Eleven million live-in partners prefer not to marry. Here's why
they should reconsider.
by Dr. Neil Clark Warren
The Cohabitation Epidemic
few summers ago, tennis stars Andre Agassi and Steffi Graf announced that their first child would be born. "This is a very exciting time
for us," Agassi said. "We are so happy to be blessed with this gift."
No one seemed to notice - or care - that the couple wasn't married. Only a generation ago, this revelation would have raised eyebrows.
Yes, Things have changed dramatically over the past few decades. According to the U.S. Census Bureau, 1 million people were in
"unmarried-partner households" in 1970. The number rose to 3.2 million in 1990. And in 2000, the figure soared to 11 million.
Now, half of all Americans ages 35 to 39 have lived with someone outside marriage, according to researcher Larry Bumpass. Make no
mistake: We are witnessing a major societal shift before our very eyes.
When an epidemic reaches this level of societal acceptance, many well-meaning people begin to ask, "Should we accept cohabitation as
another social trend akin to fast food, cell phones and casual Fridays?"
You may be wondering whether all this hubbub about living together is much ado about nothing.
As a psychologist who has worked with singles and married couples for 35 years, I think our alarm over this issue is much ado about a
Who Cohabits and Why
Typically, people who cohabit fall into two categories.
, there are those who have little or no intention of getting married. They simply want to enjoy the benefits of living together -- the
availability of sex, combined financial resources, shared household responsibilities and so on. This arrangement allows for a "quick exit"

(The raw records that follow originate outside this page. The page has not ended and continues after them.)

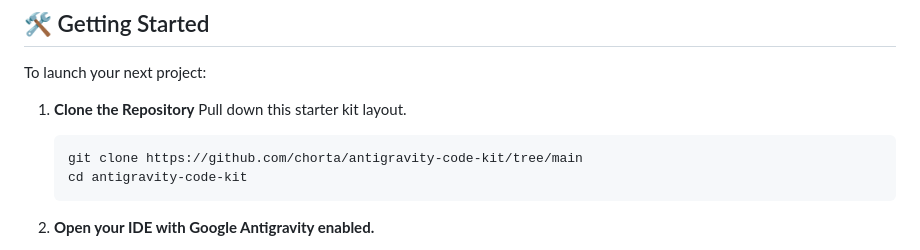
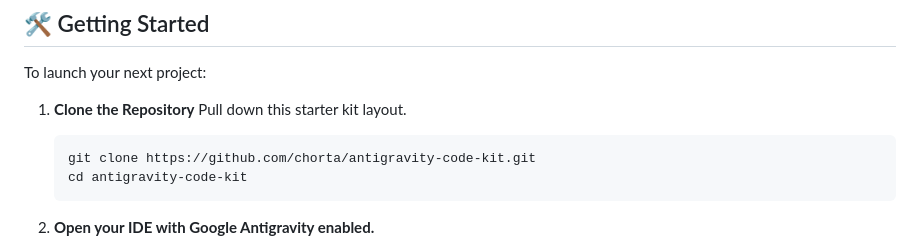
Before and after one commit to chorta/antigravity-code-kit, a Markdown page: README.md, the part around the change. GitHub-like rendering.

Commit message:
docs: update git clone link

````diff
--- a/README.md
+++ b/README.md
@@ -138,7 +138,7 @@ To launch your next project:
 1. **Clone the Repository**
    Pull down this starter kit layout.
    ```bash
-   git clone https://github.com/chorta/antigravity-code-kit/tree/main
+   git clone https://github.com/chorta/antigravity-code-kit.git
    cd antigravity-code-kit
    ```
 
````
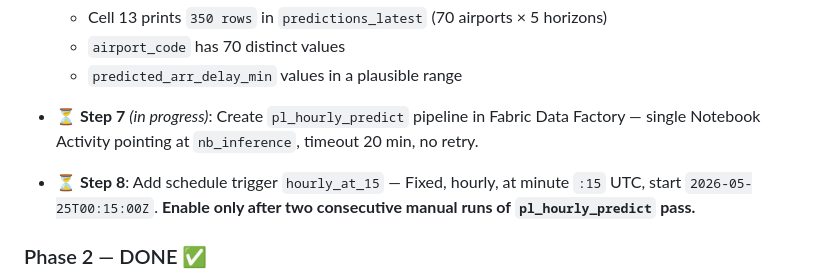
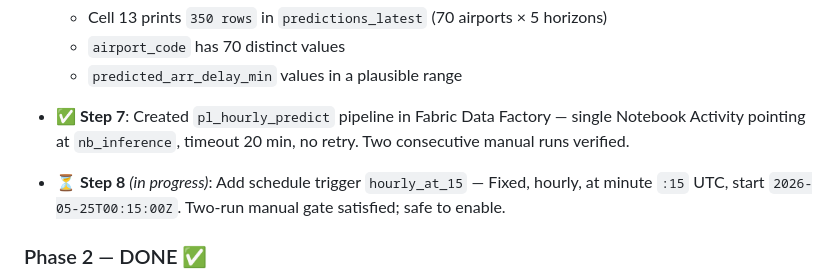
Before and after one commit to gonzalonao/flight-delay-propagation, a Markdown page: docs/deployment-plan.md, the part around the change. GitHub-like rendering.

Commit message:
docs(plan): mark Phase 3 Step 7 done, Step 8 in progress
pl_hourly_predict pipeline created in Fabric Data Factory; two
consecutive manual runs succeeded. Schedule trigger setup next.

```diff
--- a/docs/deployment-plan.md
+++ b/docs/deployment-plan.md
@@ -36,9 +36,9 @@
   - `airport_code` has 70 distinct values
   - `predicted_arr_delay_min` values in a plausible range
 
-- ⏳ **Step 7** *(in progress)*: Create `pl_hourly_predict` pipeline in Fabric Data Factory — single Notebook Activity pointing at `nb_inference`, timeout 20 min, no retry.
+- ✅ **Step 7**: Created `pl_hourly_predict` pipeline in Fabric Data Factory — single Notebook Activity pointing at `nb_inference`, timeout 20 min, no retry. Two consecutive manual runs verified.
 
-- ⏳ **Step 8**: Add schedule trigger `hourly_at_15` — Fixed, hourly, at minute `:15` UTC, start `2026-05-25T00:15:00Z`. **Enable only after two consecutive manual runs of `pl_hourly_predict` pass.**
+- ⏳ **Step 8** *(in progress)*: Add schedule trigger `hourly_at_15` — Fixed, hourly, at minute `:15` UTC, start `2026-05-25T00:15:00Z`. Two-run manual gate satisfied; safe to enable.
 
 ### Phase 2 — DONE ✅
 
```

if things turn sour.
The second group
are those who see living together as a trial marriage -- a half-step toward the altar. These people say, "We'll live
together first and see how it goes." They consider it prudent to take a test drive before signing on the dotted line.
Though I don't want to oversimplify a complex issue, I believe there are three primary reasons why these couples forgo or delay
1. Marriage has lost a lot of its luster in our society. The truth is, many people have never seen a successful, thriving marriage, mainly
because great marriages are becoming scarce. Several years ago, I conducted a survey in which I asked 500 individuals to tell me about
the marriage they most admired. To my dismay, nearly half said they couldn't recommend even one healthy, exemplary marriage! With
such a dearth of model marriages, it's understandable why so many young people hesitate to take the plunge.
2. Beyond the lack of model marriages, millions of people have suffered significant pain from broken marriages. One researcher estimates